The IRS is stepping up its enforcement of nonprofit accountability requirements, Congress is considering tougher laws, and some state legislatures are already requiring higher standards. This webpage, which will be updated on an ongoing basis, will provide your orchestra with information, links to sample documents, and the newest resources available.
PR and the New IRS Form 990
This year the IRS is requiring more information from non-profits about governance, salaries, and more. 990 forms are available to the media on the website guidestar.com as soon as orchestras file them. Orchestra finance consultant Steven Bronfenbrenner will review the implications of these new reporting requirements for transparency with the media, funders, and the public.
The New Form 990: Are You Ready?
The changes have an impact on your organization and its staff. Find out now what you need to know
Under the Microscope
This article, first published in Symphony magazine, describes how public examination of the nonprofit sector affects orchestras.
Are We Okay?
Heidi Waleson describes how the post-Enron environment is prompting orchestras to scrutinize their own governance practices in this article from Symphony magazine.
League Tax Updates
The League’s D.C. office reports on the latest developments as the Hill considers new rules for nonprofit taxation, governance, and management.
State Resources for Nonprofit Standards
National Council of Nonprofit Associations
Several states have voluntary ethics and accountability standards for nonprofit organizations – others have new or newly emerging requirements. Check your state’s nonprofit association for guidelines and updates.
Standards of Excellence Institute
The Institute promotes a system of nonprofit self-regulation. You can find examples of ethics and accountability standards at the Institute web site, or by viewing the standards that have been adopted by state nonprofit associations in Georgia, Louisiana, Maryland, North Carolina, Ohio, Pennsylvania.
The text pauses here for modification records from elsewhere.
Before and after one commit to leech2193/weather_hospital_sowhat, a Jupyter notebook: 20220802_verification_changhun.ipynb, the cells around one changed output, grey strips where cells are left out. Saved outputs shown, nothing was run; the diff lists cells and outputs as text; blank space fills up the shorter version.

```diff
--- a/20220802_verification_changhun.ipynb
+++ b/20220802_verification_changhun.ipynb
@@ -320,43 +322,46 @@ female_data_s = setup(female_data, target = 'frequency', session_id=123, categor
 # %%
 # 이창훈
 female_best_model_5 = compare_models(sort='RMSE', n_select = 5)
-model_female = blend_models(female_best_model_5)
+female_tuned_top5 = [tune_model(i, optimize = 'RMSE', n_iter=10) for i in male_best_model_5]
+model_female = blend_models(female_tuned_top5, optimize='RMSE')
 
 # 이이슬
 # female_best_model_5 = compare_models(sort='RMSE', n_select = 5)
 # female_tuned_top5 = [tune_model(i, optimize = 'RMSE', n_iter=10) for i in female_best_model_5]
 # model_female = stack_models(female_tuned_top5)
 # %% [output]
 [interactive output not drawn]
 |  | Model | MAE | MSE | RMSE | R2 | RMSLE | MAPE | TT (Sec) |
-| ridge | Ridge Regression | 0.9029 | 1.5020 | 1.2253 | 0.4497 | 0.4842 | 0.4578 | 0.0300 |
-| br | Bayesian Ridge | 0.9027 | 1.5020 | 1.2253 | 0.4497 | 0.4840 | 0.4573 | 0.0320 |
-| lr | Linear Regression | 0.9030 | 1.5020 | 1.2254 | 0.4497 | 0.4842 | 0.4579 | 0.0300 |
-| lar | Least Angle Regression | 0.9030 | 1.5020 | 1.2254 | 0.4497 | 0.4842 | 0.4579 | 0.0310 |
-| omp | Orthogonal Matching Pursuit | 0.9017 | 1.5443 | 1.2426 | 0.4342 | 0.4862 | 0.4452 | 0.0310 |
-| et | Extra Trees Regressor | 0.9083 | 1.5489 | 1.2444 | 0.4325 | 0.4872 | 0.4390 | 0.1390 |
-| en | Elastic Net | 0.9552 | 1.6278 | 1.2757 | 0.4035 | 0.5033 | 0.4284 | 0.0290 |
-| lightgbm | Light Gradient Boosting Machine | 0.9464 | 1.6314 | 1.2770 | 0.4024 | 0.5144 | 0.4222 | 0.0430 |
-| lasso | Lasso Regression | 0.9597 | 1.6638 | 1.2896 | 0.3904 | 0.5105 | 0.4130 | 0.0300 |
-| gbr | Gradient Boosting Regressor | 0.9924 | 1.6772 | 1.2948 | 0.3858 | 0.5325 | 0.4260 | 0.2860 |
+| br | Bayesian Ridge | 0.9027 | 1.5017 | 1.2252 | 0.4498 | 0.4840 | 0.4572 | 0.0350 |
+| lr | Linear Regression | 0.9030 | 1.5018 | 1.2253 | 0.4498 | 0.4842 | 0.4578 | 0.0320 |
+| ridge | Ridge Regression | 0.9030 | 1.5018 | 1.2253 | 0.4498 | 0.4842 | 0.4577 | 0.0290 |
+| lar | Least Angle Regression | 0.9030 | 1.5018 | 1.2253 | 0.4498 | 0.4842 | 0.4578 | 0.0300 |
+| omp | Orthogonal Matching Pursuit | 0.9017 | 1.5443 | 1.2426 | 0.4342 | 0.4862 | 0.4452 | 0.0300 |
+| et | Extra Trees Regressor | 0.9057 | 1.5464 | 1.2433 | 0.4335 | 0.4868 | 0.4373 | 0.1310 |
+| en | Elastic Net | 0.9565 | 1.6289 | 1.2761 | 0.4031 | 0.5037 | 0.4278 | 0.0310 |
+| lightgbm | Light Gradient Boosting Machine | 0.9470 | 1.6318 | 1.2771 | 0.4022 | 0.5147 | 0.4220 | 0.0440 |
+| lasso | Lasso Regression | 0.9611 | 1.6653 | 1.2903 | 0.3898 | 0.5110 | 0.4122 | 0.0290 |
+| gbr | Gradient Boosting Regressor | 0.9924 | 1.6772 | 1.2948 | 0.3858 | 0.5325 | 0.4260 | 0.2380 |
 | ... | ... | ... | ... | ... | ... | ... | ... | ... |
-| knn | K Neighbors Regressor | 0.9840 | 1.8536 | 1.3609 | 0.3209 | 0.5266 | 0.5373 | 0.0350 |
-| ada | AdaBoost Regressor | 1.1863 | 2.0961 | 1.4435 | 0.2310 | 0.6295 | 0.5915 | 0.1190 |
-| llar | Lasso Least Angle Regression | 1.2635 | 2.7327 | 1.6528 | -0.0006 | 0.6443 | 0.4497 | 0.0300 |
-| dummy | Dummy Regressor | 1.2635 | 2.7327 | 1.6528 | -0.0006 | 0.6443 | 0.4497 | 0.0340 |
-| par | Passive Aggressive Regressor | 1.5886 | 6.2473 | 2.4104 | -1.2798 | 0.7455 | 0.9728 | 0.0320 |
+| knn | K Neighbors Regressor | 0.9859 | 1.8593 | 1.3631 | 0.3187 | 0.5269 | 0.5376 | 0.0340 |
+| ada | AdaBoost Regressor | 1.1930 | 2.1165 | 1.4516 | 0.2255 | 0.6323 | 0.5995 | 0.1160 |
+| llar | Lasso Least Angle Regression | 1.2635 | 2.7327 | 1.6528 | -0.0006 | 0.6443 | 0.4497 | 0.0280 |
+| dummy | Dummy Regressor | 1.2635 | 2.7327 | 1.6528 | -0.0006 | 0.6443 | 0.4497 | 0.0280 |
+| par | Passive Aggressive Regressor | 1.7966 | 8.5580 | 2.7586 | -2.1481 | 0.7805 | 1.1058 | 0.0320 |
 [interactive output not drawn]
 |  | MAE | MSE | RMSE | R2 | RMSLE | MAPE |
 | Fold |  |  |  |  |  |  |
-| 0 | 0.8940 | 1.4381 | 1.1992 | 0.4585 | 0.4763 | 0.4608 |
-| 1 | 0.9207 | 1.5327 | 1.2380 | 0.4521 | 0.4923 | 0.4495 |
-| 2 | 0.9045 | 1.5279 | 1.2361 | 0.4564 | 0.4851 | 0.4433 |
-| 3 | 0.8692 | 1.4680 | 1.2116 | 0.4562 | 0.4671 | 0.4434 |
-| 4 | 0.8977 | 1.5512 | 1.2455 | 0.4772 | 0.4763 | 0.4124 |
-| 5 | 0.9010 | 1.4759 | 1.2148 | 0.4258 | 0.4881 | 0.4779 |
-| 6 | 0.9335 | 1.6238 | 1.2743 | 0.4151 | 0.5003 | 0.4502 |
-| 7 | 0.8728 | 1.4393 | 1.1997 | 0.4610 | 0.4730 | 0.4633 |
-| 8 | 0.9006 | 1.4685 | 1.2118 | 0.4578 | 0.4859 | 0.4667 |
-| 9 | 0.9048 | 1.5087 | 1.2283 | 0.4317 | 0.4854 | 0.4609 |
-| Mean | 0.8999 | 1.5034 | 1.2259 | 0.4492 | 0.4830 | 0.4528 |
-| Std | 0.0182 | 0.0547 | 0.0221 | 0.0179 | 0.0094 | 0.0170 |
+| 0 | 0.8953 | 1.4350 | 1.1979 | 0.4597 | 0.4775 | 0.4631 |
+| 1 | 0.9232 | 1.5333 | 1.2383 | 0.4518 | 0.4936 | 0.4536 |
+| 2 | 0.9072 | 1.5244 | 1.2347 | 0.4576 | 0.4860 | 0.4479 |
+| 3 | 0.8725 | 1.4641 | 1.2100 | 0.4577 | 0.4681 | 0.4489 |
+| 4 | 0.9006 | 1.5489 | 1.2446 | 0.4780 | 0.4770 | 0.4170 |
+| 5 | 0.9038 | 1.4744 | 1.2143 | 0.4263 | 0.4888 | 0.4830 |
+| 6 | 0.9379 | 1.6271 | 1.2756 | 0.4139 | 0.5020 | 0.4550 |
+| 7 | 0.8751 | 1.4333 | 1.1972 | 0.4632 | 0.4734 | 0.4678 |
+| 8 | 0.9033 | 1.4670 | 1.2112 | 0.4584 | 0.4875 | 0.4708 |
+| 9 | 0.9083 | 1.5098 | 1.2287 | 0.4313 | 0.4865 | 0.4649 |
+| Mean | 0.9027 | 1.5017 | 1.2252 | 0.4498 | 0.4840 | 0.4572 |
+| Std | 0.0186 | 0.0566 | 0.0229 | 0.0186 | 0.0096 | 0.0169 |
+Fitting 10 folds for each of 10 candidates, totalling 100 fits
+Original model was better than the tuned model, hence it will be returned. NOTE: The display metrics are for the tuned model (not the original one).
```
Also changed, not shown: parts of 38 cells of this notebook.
To earn the Institute’s Seal of Excellence, nonprofits must commit to eight Guiding Principles and 55 Standards for Excellence.
National Resources for Developing Ethics Policies, Accountability Standards, and Best Practices
Checklist for Developing a Statement of Values and Code of Ethics
Independent Sector, the national organization for the nonprofit and philanthropic community, provides this step-by-step guide.
Checklist for Accountability
Independent Sector recommends nine practices that create an environment of transparency, accountability, and integrity. Make your way through their checklist to "Test Your Accountability IQ."
Model Code of Ethics
A code of ethics is more than a document – it is an ongoing process and commitment toward higher standards of excellence. View Independent Sector’s model code.
Complete Guide to Ethics Management
Carter McNamara provides practical tools for developing ethics guidelines, conflict of interest statements, and general information about best practices for nonprofits.
Background Information on Ethics and Accountability
Obedience to the Unenforceable
Independent Sector explores why and how the nonprofit community should go beyond the minimal legal requirements when committing to high standards of ethics and accountability.
Sarbanes-Oxley Act and Implications for Nonprofit Organizations
Free white paper on the nonprofit implications of the 2002 Sarbanes-Oxley Act. Co-produced by BoardSource and Independent Sector.
Nonprofit Accountability: Inside and Out
Bridgestar is a nonprofit organization dedicated to developing leadership for the nonprofit sector. Register free on Bridgestar’s website to read comments by Diana Aviv, President of Independent Sector that include four areas for nonprofits to take action.